However, the museum’s ‘oral history project’ – whose aim was to record the extraordinary times participants lived in during the pandemic - was derailed by the introduction of new lockdown rules. Instead, each participant had a doorstep photo taken and interviews were conducted online or by phone at a later stage.

Over the last year, Elmbridge Museum collated interviews and portraits in an online exhibition and the 20 portraits painted by Erika Flowers are currently on display at the Civic Centre in Esher.

Councillor Janet Turner, Portfolio Holder for Culture, Leisure and Environment, said, “There is no doubt about the benefits the project had for participants. Many have said the community’s interest in what they had to say was very encouraging.

Their words and portraits will be kept in the Elmbridge Museum’s archives and website as a permanent legacy for our local area’s future. I would encourage everyone to listen to the recorded interviews and visit the exhibition.

The testimonials are humbling, uplifting and terribly moving in some instances. Those residents could be your friends or relatives. Their accounts are slices of lives that will stay with us for many generations as witness to extraordinary times”.

Elmbridge Museum is grateful for the support of the following partners on this project: Claygate Centre for the Community, Kingston Liberal Synagogue, Milaap Centre, PA Housing, the RC Sherriff Trust, and our team of dedicated volunteers.

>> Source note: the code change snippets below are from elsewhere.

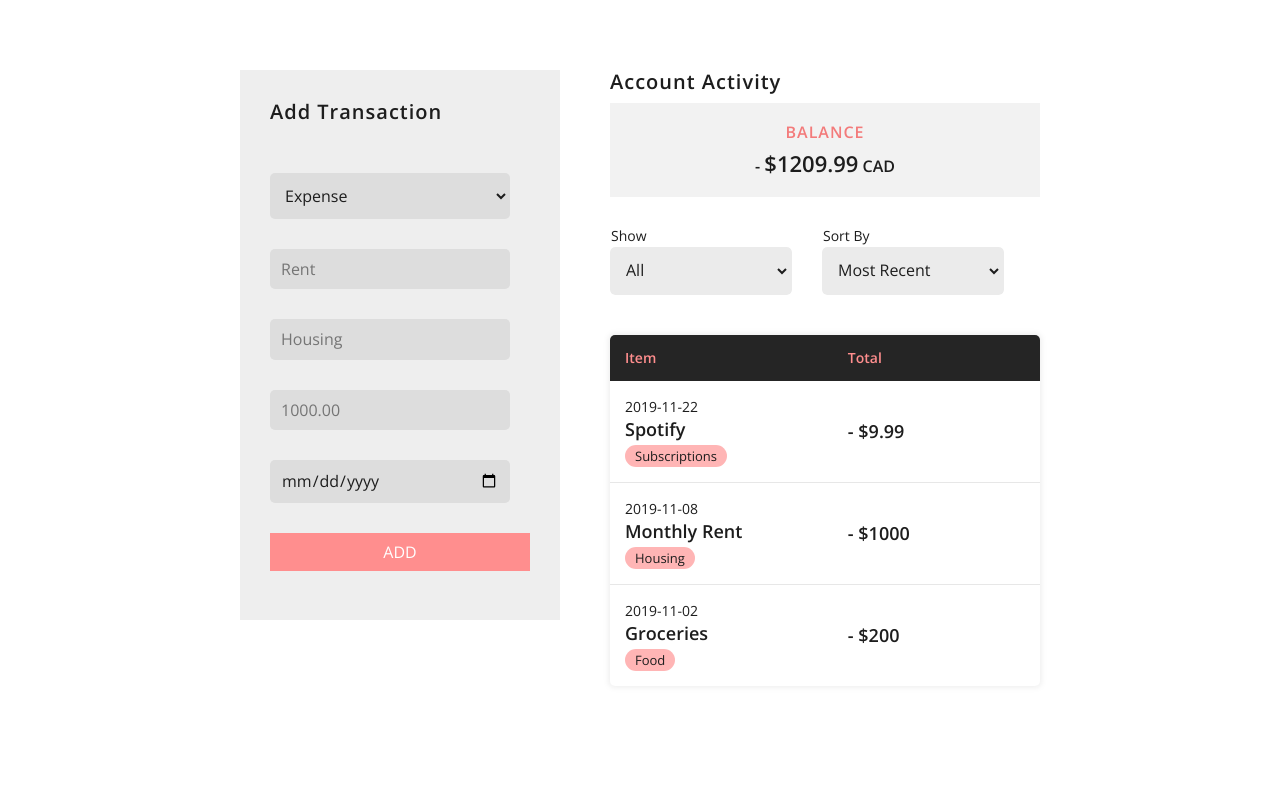
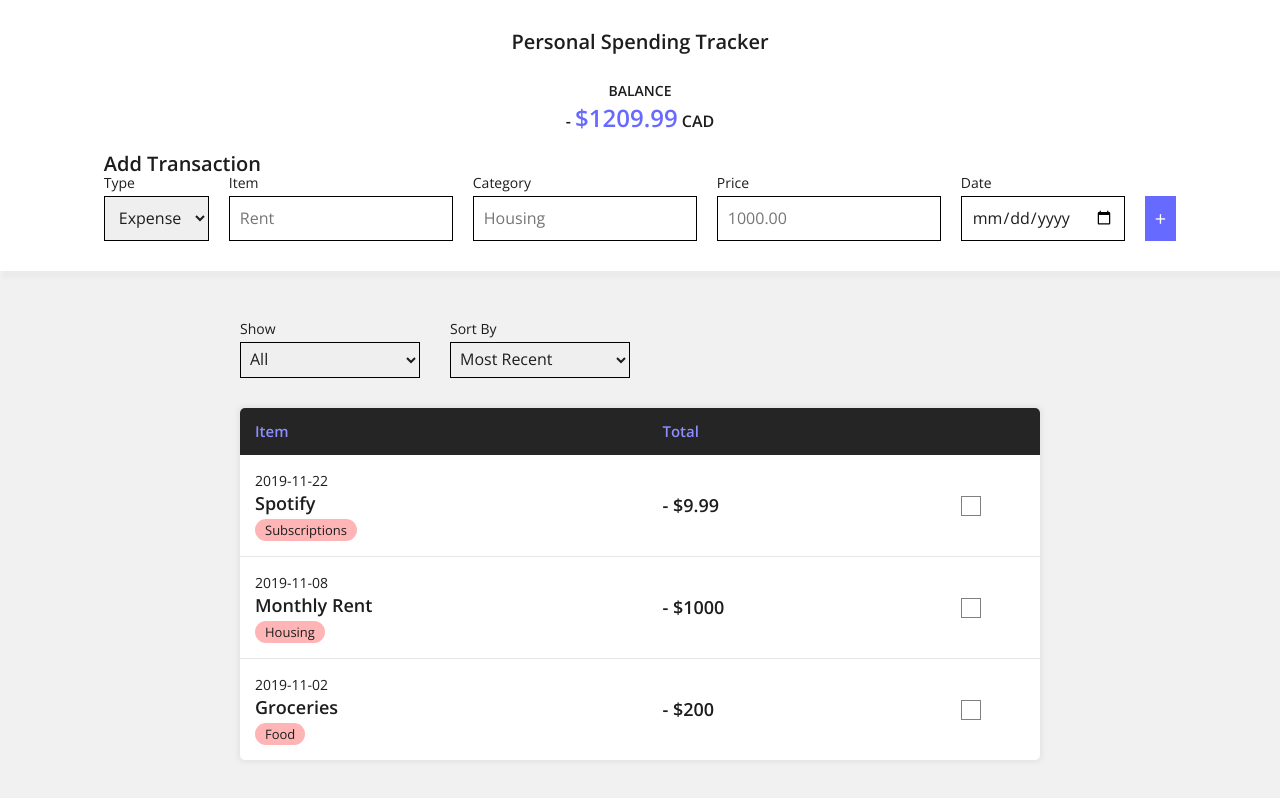
Before and after one commit to robinnong/personal-spending-tracker, a React (Create React App) app: page / in a window 1280 px wide. Built offline with nearby package versions, Linux system fonts and the light colour scheme.

Commit message:
Updated styling and added multi select to delete items

```diff
--- a/src/App.css
+++ b/src/App.css
@@ -53,82 +53,47 @@ body {
   color: #1d1d1d;
   min-width: 320px;
   font-family: 'Open Sans', sans-serif;
+  background-color: rgb(241, 241, 241);
 }
 
 header {
-  height: 70px;
   display: flex;
+  flex-direction: column;
   align-items: center;
-  justify-content: center;
-  color: #FFF;
+  background-color: white;
+  padding: 30px 20px 20px 20px;
+  box-shadow: 5px 5px 3px 2px rgba(173, 173, 173, 0.1);
 }
 
 .wrapper {
   margin: 0 auto;
-  width: 80%;
+  width: 90%;
   max-width: 800px;
 }
 
 h1, h2 {
   font-size: 2rem;
-  letter-spacing: 0.1rem;
 }
 
 main {
-  display: flex;
+  /* display: flex;    */
 }
 
 /* Item Input Form Styles */
-input, select, fieldset {
-  font-family: inherit;
-  border-radius: 5px;
-  border: 1px solid transparent;
-  width: 180px;
+input, select {
   font-family: inherit;
   color: inherit;
-  background-color: #ebebeb;
+  border: 1px solid black;
 }
 
-input, select { padding: 10px; }
-
-input:focus { border: 1px solid #ffffff; }
-
-.inputForm {
-  display: flex;
-  flex-direction: column;
-  max-height: 550px;
-  min-width: 280px;
-  width: 40%;
-  margin-right: 50px;
-  padding: 30px;
-  background-color:#eeeeee;
-}
-
-.inputForm + div {
-  width: calc(60% - 50px);
-}
-
-.inputForm input,
-.inputForm select {
-  background-color: #dddddd;
-  width: 100%;
-}
-
-.inputForm div {
-  margin-right: 20px;
-  position: relative;
-  margin-bottom: 30px;
-  overflow-y: auto;
-}
-
-.inputForm h2 {margin-bottom: 50px;}
+select { cursor: pointer; }
 
 label {
-  position: absolute;
-  top: -20px;
   font-size: inherit;
   font-size: 1.4rem;
   font-family: inherit;
+  display: block;
+  margin-bottom: 5px;
 }
 
 /* Hide increment arrows in Firefox */
@@ -141,29 +106,62 @@ input::-webkit-inner-spin-button {
   margin: 0;
 }
 
+.inputForm {
+  display: flex;
+  flex-wrap: wrap;
+  align-items: flex-end;
+  /* flex-direction: column;   */
+  /* max-height: 550px;
+  min-width: 280px; */
+  /* width: 40%;
+  margin-right: 50px;    */
+  background-color:#ffffff;
+}
+
+.inputForm input,
+.inputForm select {
+  padding: 10px;
+  height: 45px;
+  margin-bottom: 10px;
+  width: 100%;
+}
+
+.inputForm div {
+  margin-right: 20px;
+  position: relative;
+  overflow-y: auto;
+}
+
 /* Filter by Category */
-.visiblilityFilters {
+.filterSelect {
   display: flex;
   margin-top: 50px;
+  margin-bottom: 10px;
 }
-.filterSelect {margin-bottom: 10px;}
+
 .filterSelect label {margin-right: 10px;}
 
-fieldset {
+.filterSelect select {
+  width: 180px;
+  padding: 5px;
+}
+
+.filterSelect > div {
   position: relative;
   display: inline-block;
   margin-right: 30px;
 }
 
-select { cursor: pointer; }
-
 .add {
-  background-color: #ff8e8e;
+  background-color: #676aff;
   font-family: inherit;
+  font-size: 2rem;
   text-transform: uppercase;
   color: white;
-  padding: 10px 0;
+  padding: 10px;
   border: none;
+  height: 45px;
+  margin-bottom: 10px;
   cursor: pointer;
 }
 
@@ -187,7 +185,7 @@ caption {
 
 th {
   text-align: left;
-  font-size: 1.4rem;
+  font-size: 1.5rem;
 }
 
 th:not(:last-of-type) {
@@ -196,7 +194,7 @@ th:not(:last-of-type) {
 }
 
 th:last-of-type {
-  max-width: 50px;
+  max-width: 70px;
 }
 
 tr:not(:first-of-type) {
@@ -236,7 +234,7 @@ table button {
 
 .tableHeadings {
   background-color: #252525;
-  color: #ff8e8e;
+  color: #8c8eff;
 }
 
 .summary {
@@ -244,16 +242,33 @@ table button {
   text-align: center;
   padding: 20px;
   margin-top: 10px;
-  background-color: hsl(0, 0%, 95%);
 }
 
 .summary h2 {
-  font-size: 1.6rem;
+  font-size: 1.4rem;
   text-transform: uppercase;
-  margin-bottom: 10px;
-  color: #f37b7b;
+  margin-bottom: 5px;
 }
 
 .summary span {
-  font-size: 2.2rem;
+  color: #676aff;
+  font-size: 2.4rem;
 }
+
+.checkbox {
+  height: 20px;
+  width: 20px;
+  border: 1px solid grey;
+  color: black;
+  margin: 0 auto;
+  display: block;
+}
+
+.deleteButton {
+  background-color: rgb(255, 94, 94);
+  color: black;
+  padding: 4px 8px;
+  border-radius: 5px;
+  margin: 0 auto;
+  display: block;
+}
--- a/src/App.js
+++ b/src/App.js
@@ -9,12 +9,11 @@ const App = () => (
   <>
     <header>
       <h1>Personal Spending Tracker</h1>
+      <Balance />
+      <AddItem />
     </header>
     <main className="wrapper">
-      <AddItem />
       <div>
-        <h2>Account Activity</h2>
-        <Balance />
         <Filter />
         <List />
       </div>
--- a/src/components/AddItem.js
+++ b/src/components/AddItem.js
@@ -13,6 +13,8 @@ const AddItem = ({ current, dispatch }) => {
   const { type, name, category, price, date } = current;
 
   return (
+    <div>
+      <h2>Add Transaction</h2>
       <form
         action=""
         className="inputForm"
@@ -22,7 +24,6 @@ const AddItem = ({ current, dispatch }) => {
         }}
         onChange={handleUserInput}
         >
-      <h2>Add Transaction</h2>
         <div>
           <label htmlFor="name">Type</label>
           <select
@@ -75,8 +76,9 @@ const AddItem = ({ current, dispatch }) => {
             required={true}
             />
         </div>
-      <button className="add" type="submit" aria-label="add item">Add</button>
+        <button className="add" type="submit" aria-label="add item">+</button>
       </form>
+    </div>
   )
 }
 
--- a/src/components/Item.js
+++ b/src/components/Item.js
@@ -1,8 +1,10 @@
-import React from 'react';
-import { Button } from '@material-ui/core';
-import { Delete } from '@material-ui/icons';
+import React, { useState } from 'react';
+import CheckIcon from '@material-ui/icons/Check';
 
-const Item = ({ onClick, date, name, category, price }) => (
+const Item = ({ onClick, date, name, category, price }) => {
+    const [checked, isChecked] = useState(false);
+
+    return (
         <tr>
             <td className="itemCard">
                 <span className="date">{date}</span>
@@ -16,11 +18,19 @@ const Item = ({ onClick, date, name, category, price }) => (
                 ${Math.abs(price)}
             </td>
             <td>
-            <button aria-label="Delete item" onClick={onClick}>
-                <Delete />
+                <button
+                className="checkbox"
+                aria-label="checkbox"
+                    onClick={() => {
+                        onClick()
+                        isChecked(!checked)
+                    }}
+                >
+                    {checked ? <CheckIcon /> : null}
                 </button>
             </td>
         </tr>
     )
+}
 
 export default Item
--- a/src/components/SelectFilter.js
+++ b/src/components/SelectFilter.js
@@ -1,9 +1,8 @@
 import React from 'react';
 
 const SelectFilter = ({ categories, sort, filter }) => (
-  <div className="visiblilityFilters">
   <form action="" className="filterSelect">
-      <fieldset>
+    <div>
       <label htmlFor="filter">Show</label>
       <select
         name="filter"
@@ -19,8 +18,9 @@ const SelectFilter = ({ categories, sort, filter }) => (
           )
         })}
       </select>
-      </fieldset>
-      <fieldset>
+    </div>
+
+    <div>
       <label htmlFor="sort">Sort By</label>
       <select
         name="sort"
@@ -31,9 +31,8 @@ const SelectFilter = ({ categories, sort, filter }) => (
         <option value="name">Alphabetical</option>
         <option value="price">Highest to Lowest</option>
       </select>
-      </fieldset>
+    </div>
   </form>
-  </div>
 )
 
 export default SelectFilter
--- a/src/components/Table.js
+++ b/src/components/Table.js
@@ -1,14 +1,31 @@
-import React from 'react';
+import React, { useState } from 'react';
 import { connect } from 'react-redux';
 import Item from './Item';
 
-const Table = ({ items, deleteItem }) => (
+const Table = ({ items, deleteItem }) => {
+    const [selected, setSelected] = useState([]);
+
+    // Removes or adds selection
+    const addSelected = (id) => {
+        if (selected.includes(id)) {
+            setSelected([...selected].filter(item => item !== id))
+        } else {
+            setSelected([...selected, id]);
+        }
+    }
+
+    return (
         <table>
             <thead>
                 <tr className="tableHeadings">
                     <th>Item </th>
                     <th>Total</th>
-                <th></th>
+                    <th>
+                        {selected.length > 0
+                            ? <button className="deleteButton" onClick={() => deleteItem(selected)}>Delete</button>
+                            : null
+                        }
+                    </th>
                 </tr>
             </thead>
             <tbody>
@@ -17,12 +34,13 @@ const Table = ({ items, deleteItem }) => (
                         <Item
                             key={item.id}
                             {...item}
-                        onClick={() => deleteItem(item.id)}
+                            onClick={() => addSelected(item.id)}
                         />
                     )
                 })}
             </tbody>
         </table>
     )
+}
 
 export default connect()(Table)
--- a/src/redux/actions.js
+++ b/src/redux/actions.js
@@ -15,9 +15,9 @@ export const addItem = object => ({
     object
 })
 
-export const deleteItem = id => ({
+export const deleteItem = array => ({
   type: DELETE_ITEM,
-  id
+  array
 })
 
 export const setCurrentItem = object => ({
--- a/src/redux/reducers/items.js
+++ b/src/redux/reducers/items.js
@@ -12,7 +12,7 @@ const items = (state = SampleData, action) => {
         item
       ]
     case 'DELETE_ITEM':
-      return [...state].filter((item) => item.id !== action.id);
+      return [...state].filter((item) => !action.array.includes(item.id));
     default:
       // returns the state unchanged
       return state
```
Also changed, not shown: 1 other file (tests, documents, lock files or other folders). Lines whose indentation alone changed are shown as unchanged.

Please visit the exhibition online at elmbridgemuseum.org.uk and view the display at the Civic Centre, Esher High Street, until September 2022.